More than 300 politicians, health experts and celebrities have called on US pharmaceutical company Gilead to allow the production of cheap, generic versions of a promising new HIV drug so it can reach people in developing countries who are hit hardest by the deadly disease.

The drug Lenacopavir could be a "real breakthrough" in the fight against HIV, according to an open letter to Gilead CEO Daniel O'Day signed by a number of former world leaders, AIDS groups, activists, actors and others.

Lenacopavir, which was approved for use in the United States and European Union in 2022, only needs to be administered twice a year, making it especially suitable for people typically "excluded from high-quality health care," the open letter says.

"We call on Gilead to ensure that people living with or at risk of HIV in the Global South have access to this innovative drug at the same time as those in the Global North," the letter's authors added.

The signatories called on Gilead to license the drug through the UN-backed Patent Medicines Pool, which would allow the production of cheaper generic versions.

Two thirds of the 39 million people living with HIV in 2022 were in Africa, according to the World Health Organization.

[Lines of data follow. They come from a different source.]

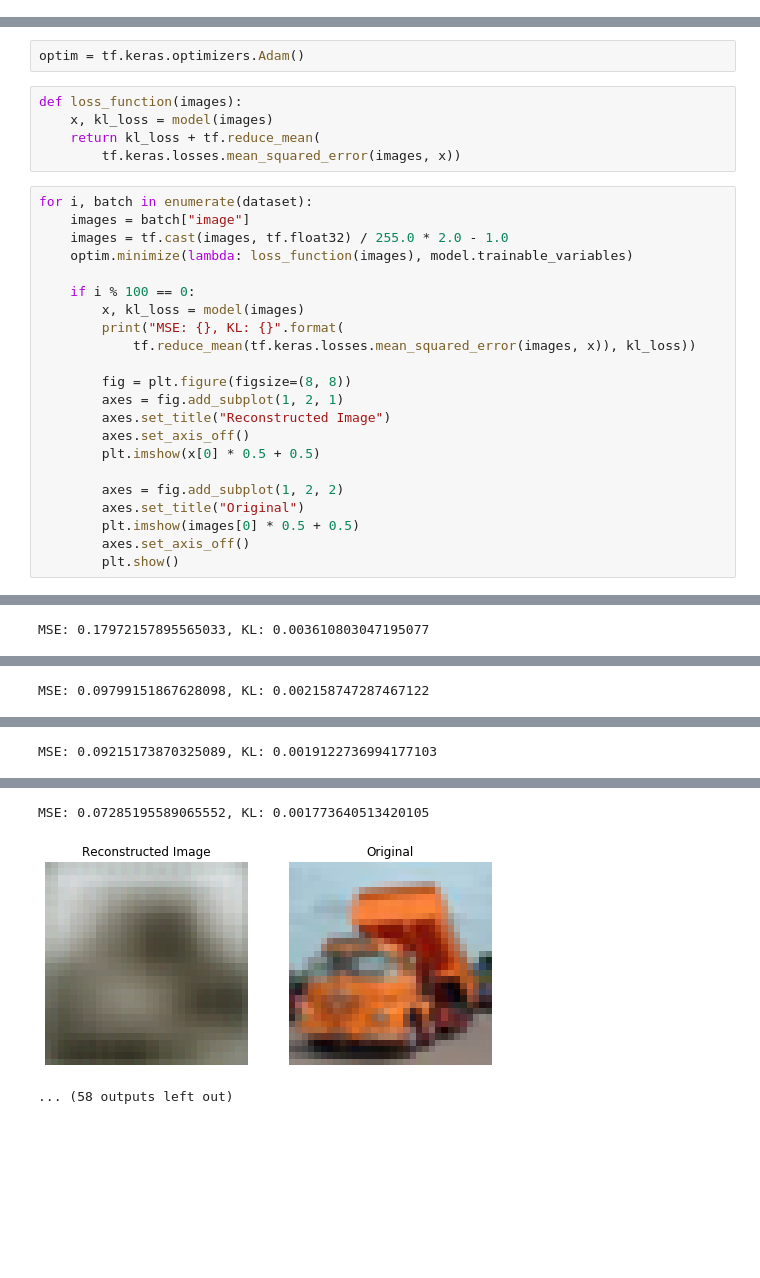
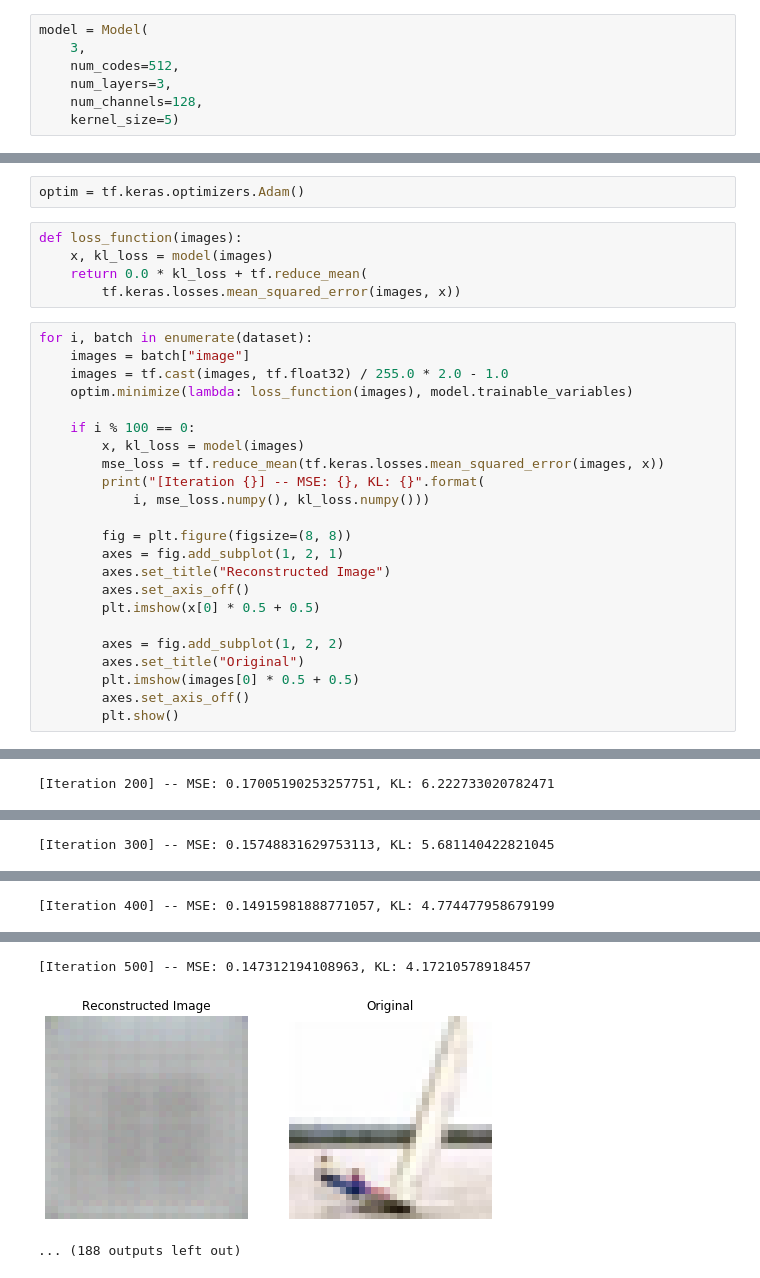
Before and after one commit to brandontrabucco/probabilistic_vq, a Jupyter notebook: model.ipynb, the cells around one changed output, grey strips where cells are left out. Drawn from its saved outputs; the diff is of its cells as text; blank space fills up the shorter version.

```diff
--- a/model.ipynb
+++ b/model.ipynb
@@ -62,3 +89,10 @@ model = Model()
+# %%
+model = Model(
+    3,
+    num_codes=512,
+    num_layers=3,
+    num_channels=128,
+    kernel_size=5)
 # %%
 dataset = tfds.load(name="cifar10", split="train")
 dataset = dataset.repeat(100).shuffle(1024).batch(32).prefetch(tf.data.experimental.AUTOTUNE)
@@ -67,7 +101,7 @@ optim = tf.keras.optimizers.Adam()
 # %%
 def loss_function(images):
     x, kl_loss = model(images)
-    return kl_loss + tf.reduce_mean(
+    return 0.0 * kl_loss + tf.reduce_mean(
         tf.keras.losses.mean_squared_error(images, x))
 # %%
 for i, batch in enumerate(dataset):
@@ -77,8 +111,9 @@ for i, batch in enumerate(dataset):
 
     if i % 100 == 0:
         x, kl_loss = model(images)
-        print("MSE: {}, KL: {}".format(
-            tf.reduce_mean(tf.keras.losses.mean_squared_error(images, x)), kl_loss))
+        mse_loss = tf.reduce_mean(tf.keras.losses.mean_squared_error(images, x))
+        print("[Iteration {}] -- MSE: {}, KL: {}".format(
+            i, mse_loss.numpy(), kl_loss.numpy()))
 
         fig = plt.figure(figsize=(8, 8))
         axes = fig.add_subplot(1, 2, 1)
@@ -99 +134 @@ MSE: 0.2780734896659851, KL: 0.007230981253087521
-MSE: 0.17972157895565033, KL: 0.003610803047195077
+[Iteration 200] -- MSE: 0.17005190253257751, KL: 6.222733020782471
@@ -101 +136 @@ MSE: 0.17972157895565033, KL: 0.003610803047195077
-MSE: 0.09799151867628098, KL: 0.002158747287467122
+[Iteration 300] -- MSE: 0.15748831629753113, KL: 5.681140422821045
@@ -103 +138 @@ MSE: 0.09799151867628098, KL: 0.002158747287467122
-MSE: 0.09215173870325089, KL: 0.0019122736994177103
+[Iteration 400] -- MSE: 0.14915981888771057, KL: 4.774477958679199
@@ -105,3 +140,3 @@ MSE: 0.09215173870325089, KL: 0.0019122736994177103
-MSE: 0.07285195589065552, KL: 0.001773640513420105
+[Iteration 500] -- MSE: 0.147312194108963, KL: 4.17210578918457
-[figure, old version]
+[figure, new version]
-... (58 outputs left out)
+... (188 outputs left out)
```
Also changed, not shown: parts of 4 cells of this notebook, 2 other files.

Africa also accounted for 380,000 of the 630,000 AIDS-related deaths worldwide that year, WHO data showed.

'Horror and shame' The letter states that "the world now remembers with horror and shame that it took 10 years and 12 million lives lost before generic versions of the first antiretroviral drugs became available worldwide."

"This innovation could help end AIDS as a public health threat by 2030 - but only if everyone who could benefit from it could access it."

Because it requires only two injections per year, the drug may be especially important for those who face stigma in HIV treatment, including young women, LGBTQ+ people, sex workers and people who use drugs, the letter says.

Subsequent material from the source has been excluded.